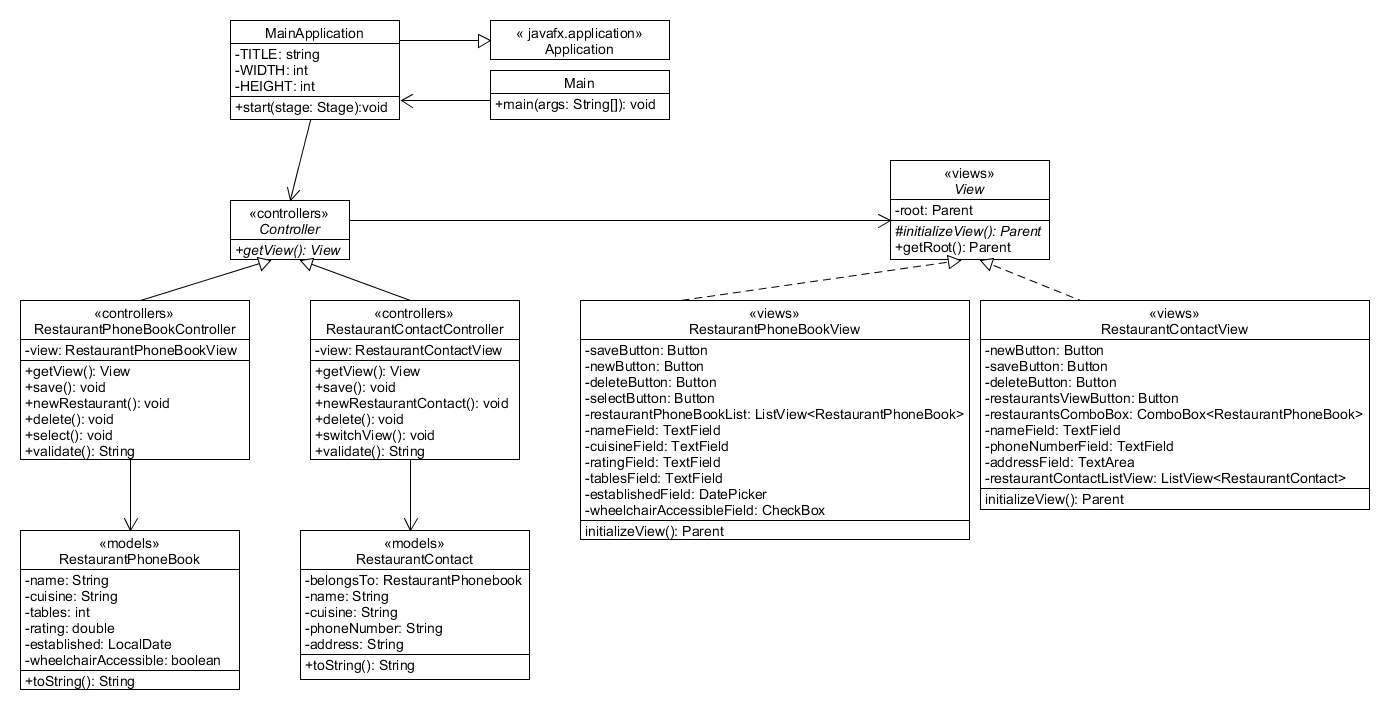
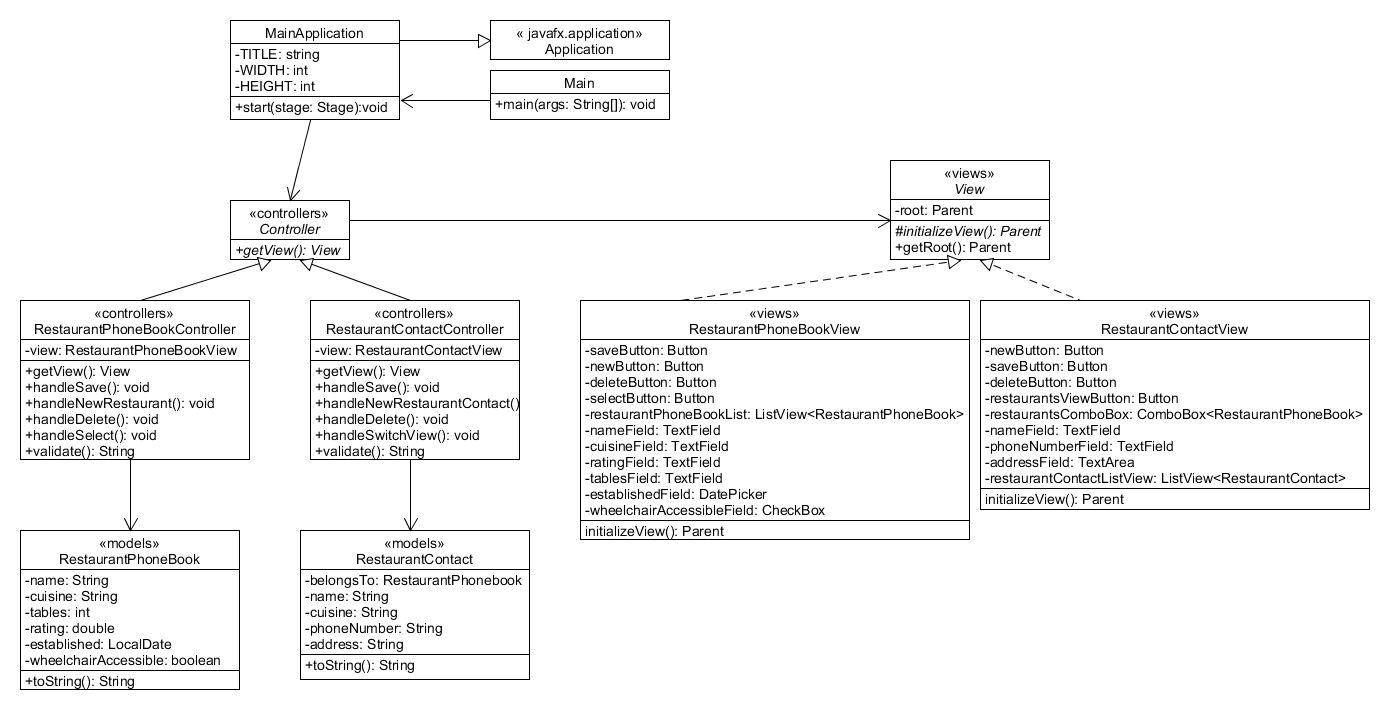
- naming correction

Changed region(s): [[0.2165, 0.5268, 0.3712, 0.6197], [0.0309, 0.5268, 0.1547, 0.6197]]

diff --git a/src/practicumopdracht/controllers/RestaurantPhoneBookController.java b/src/practicumopdracht/controllers/RestaurantPhoneBookController.java
@@ -13,10 +13,10 @@ public class RestaurantPhoneBookController extends Controller {
 
     public RestaurantPhoneBookController() {
         this.view = new RestaurantPhoneBookView();
-        save();
-        newRestaurant();
-        delete();
-        select();
+        view.getSaveButton().setOnAction(event -> handleSave());
+        view.getNewButton().setOnAction(event -> handleNewRestaurant());
+        view.getDeleteButton().setOnAction(event -> handleDelete());
+        view.getSelectButton().setOnAction(event -> handleSelect());
     }
 
     @Override
@@ -24,59 +24,54 @@ public class RestaurantPhoneBookController extends Controller {
         return view;
     }
 
-    private void save() {
-        view.getSaveButton().setOnAction(event -> {
-            String mistakes = validate();
-            if (!mistakes.isBlank()) {
-                Alert alert = new Alert(Alert.AlertType.WARNING);
-                alert.setTitle("Error");
-                alert.setHeaderText("Mistakes found".toUpperCase());
-                alert.setContentText(mistakes);
-                alert.showAndWait();
-            } else {
-                RestaurantPhoneBook restaurantPhoneBook = new RestaurantPhoneBook(
-                        view.getNameField().getText(),
-                        view.getCuisineField().getText(),
-                        Integer.parseInt(view.getTablesField().getText()),
-                        Double.parseDouble(view.getRatingField().getText()),
-                        view.getEstablishedField().getValue(),
-                        view.getWheelchairAccessibleField().isSelected()
-                );
-                Alert alert = new Alert(Alert.AlertType.INFORMATION);
-                alert.setTitle("Saved");
-                alert.setHeaderText("Saved".toUpperCase());
-                alert.setContentText(restaurantPhoneBook.toString());
-                alert.showAndWait();
-                view.getNameField().setText("");
-                view.getCuisineField().setText("");
-                view.getTablesField().setText("");
-                view.getRatingField().setText("");
-                view.getEstablishedField().setValue(null);
-                view.getWheelchairAccessibleField().setSelected(false);
-            }
-        });
-    }
-
-    private void newRestaurant() {
-        view.getNewButton().setOnAction(event -> {
-            Alert alert = new Alert(Alert.AlertType.INFORMATION);
-            alert.setTitle("New Restaurant");
-            alert.setHeaderText("New Restaurant".toUpperCase());
+    private void handleSave() {
+        String mistakes = validate();
+        if (!mistakes.isBlank()) {
+            Alert alert = new Alert(Alert.AlertType.WARNING);
+            alert.setTitle("Error");
+            alert.setHeaderText("Mistakes found".toUpperCase());
+            alert.setContentText(mistakes);
             alert.showAndWait();
-        });
-    }
-
-    private void delete() {
-        view.getDeleteButton().setOnAction(event -> {
+        } else {
+            RestaurantPhoneBook restaurantPhoneBook = new RestaurantPhoneBook(
+                    view.getNameField().getText(),
+                    view.getCuisineField().getText(),
+                    Integer.parseInt(view.getTablesField().getText()),
+                    Double.parseDouble(view.getRatingField().getText()),
+                    view.getEstablishedField().getValue(),
+                    view.getWheelchairAccessibleField().isSelected()
+            );
             Alert alert = new Alert(Alert.AlertType.INFORMATION);
-            alert.setTitle("Delete");
-            alert.setHeaderText("Delete".toUpperCase());
+            alert.setTitle("Saved");
+            alert.setHeaderText("Saved".toUpperCase());
+            alert.setContentText(restaurantPhoneBook.toString());
             alert.showAndWait();
-        });
+            view.getNameField().setText("");
+            view.getCuisineField().setText("");
+            view.getTablesField().setText("");
+            view.getRatingField().setText("");
+            view.getEstablishedField().setValue(null);
+            view.getWheelchairAccessibleField().setSelected(false);
+        }
+
     }
 
-    private void select() {
-        view.getSelectButton().setOnAction(event -> MainApplication.switchController(new RetaurantContactController()));
+    private void handleNewRestaurant() {
+        Alert alert = new Alert(Alert.AlertType.INFORMATION);
+        alert.setTitle("New Restaurant");
+        alert.setHeaderText("New Restaurant".toUpperCase());
+        alert.showAndWait();
+    }
+
+    private void handleDelete() {
+        Alert alert = new Alert(Alert.AlertType.INFORMATION);
+        alert.setTitle("Delete");
+        alert.setHeaderText("Delete".toUpperCase());
+        alert.showAndWait();
+    }
+
+    private void handleSelect() {
+        MainApplication.switchController(new RetaurantContactController());
     }
 
     private String validate() {

diff --git a/src/practicumopdracht/controllers/RetaurantContactController.java b/src/practicumopdracht/controllers/RetaurantContactController.java
@@ -12,10 +12,11 @@ public class RetaurantContactController extends Controller {
 
     public RetaurantContactController() {
         this.view = new RestaurantContactView();
-        save();
-        newRestaurantContact();
-        delete();
-        switchView();
+
+        view.getSaveButton().setOnAction(event -> handleSave());
+        view.getNewButton().setOnAction(event -> handleNewRestaurantContact());
+        view.getDeleteButton().setOnAction(event -> handleDelete());
+        view.getRestaurantsViewButton().setOnAction(event -> handleSwitchView());
     }
 
     @Override
@@ -23,55 +24,48 @@ public class RetaurantContactController extends Controller {
         return view;
     }
 
-    private void save() {
-        view.getSaveButton().setOnAction(event -> {
-            String mistakes = validate();
-            if (!mistakes.isBlank()) {
-                Alert alert = new Alert(Alert.AlertType.WARNING);
-                alert.setTitle("Error");
-                alert.setHeaderText("Mistakes found".toUpperCase());
-                alert.setContentText(mistakes);
-                alert.showAndWait();
-            } else {
-                RestaurantContact restaurantContact = new RestaurantContact(
-                        new RestaurantPhoneBook(),
-                        view.getNameField().getText(),
-                        view.getPhoneNumberField().getText(),
-                        view.getAddressField().getText()
-                );
-                Alert alert = new Alert(Alert.AlertType.INFORMATION);
-                alert.setTitle("Saved");
-                alert.setHeaderText("Saved".toUpperCase());
-                alert.setContentText(restaurantContact.toString());
-                alert.showAndWait();
-                view.getNameField().setText("");
-                view.getPhoneNumberField().setText("");
-                view.getAddressField().setText("");
-            }
-        });
-    }
-
-    private void newRestaurantContact() {
-        view.getNewButton().setOnAction(event -> {
-            Alert alert = new Alert(Alert.AlertType.INFORMATION);
-            alert.setTitle("New Restaurant");
-            alert.setHeaderText("New Restaurant".toUpperCase());
+    private void handleSave() {
+        String mistakes = validate();
+        if (!mistakes.isBlank()) {
+            Alert alert = new Alert(Alert.AlertType.WARNING);
+            alert.setTitle("Error");
+            alert.setHeaderText("Mistakes found".toUpperCase());
+            alert.setContentText(mistakes);
             alert.showAndWait();
-        });
-    }
-
-    private void delete() {
-        view.getDeleteButton().setOnAction(event -> {
+        } else {
+            RestaurantContact restaurantContact = new RestaurantContact(
+                    new RestaurantPhoneBook(),
+                    view.getNameField().getText(),
+                    view.getPhoneNumberField().getText(),
+                    view.getAddressField().getText()
+            );
             Alert alert = new Alert(Alert.AlertType.INFORMATION);
-            alert.setTitle("Delete");
-            alert.setHeaderText("Delete".toUpperCase());
+            alert.setTitle("Saved");
+            alert.setHeaderText("Saved".toUpperCase());
+            alert.setContentText(restaurantContact.toString());
             alert.showAndWait();
-        });
+            view.getNameField().setText("");
+            view.getPhoneNumberField().setText("");
+            view.getAddressField().setText("");
+        }
     }
 
-    private void switchView() {
-        view.getRestaurantsViewButton().setOnAction(event ->
-                MainApplication.switchController(new RestaurantPhoneBookController()));
+    private void handleNewRestaurantContact() {
+        Alert alert = new Alert(Alert.AlertType.INFORMATION);
+        alert.setTitle("New Restaurant");
+        alert.setHeaderText("New Restaurant".toUpperCase());
+        alert.showAndWait();
+    }
+
+    private void handleDelete() {
+        Alert alert = new Alert(Alert.AlertType.INFORMATION);
+        alert.setTitle("Delete");
+        alert.setHeaderText("Delete".toUpperCase());
+        alert.showAndWait();
+    }
+
+    private void handleSwitchView() {
+        MainApplication.switchController(new RestaurantPhoneBookController());
     }
 
     private String validate() {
◇ ◇ ◇
◆ Goal of the exercise
Collect each line of the entries that has the word "null", copying it in full.

◆ Written solution
-                view.getEstablishedField().setValue(null);
+            view.getEstablishedField().setValue(null);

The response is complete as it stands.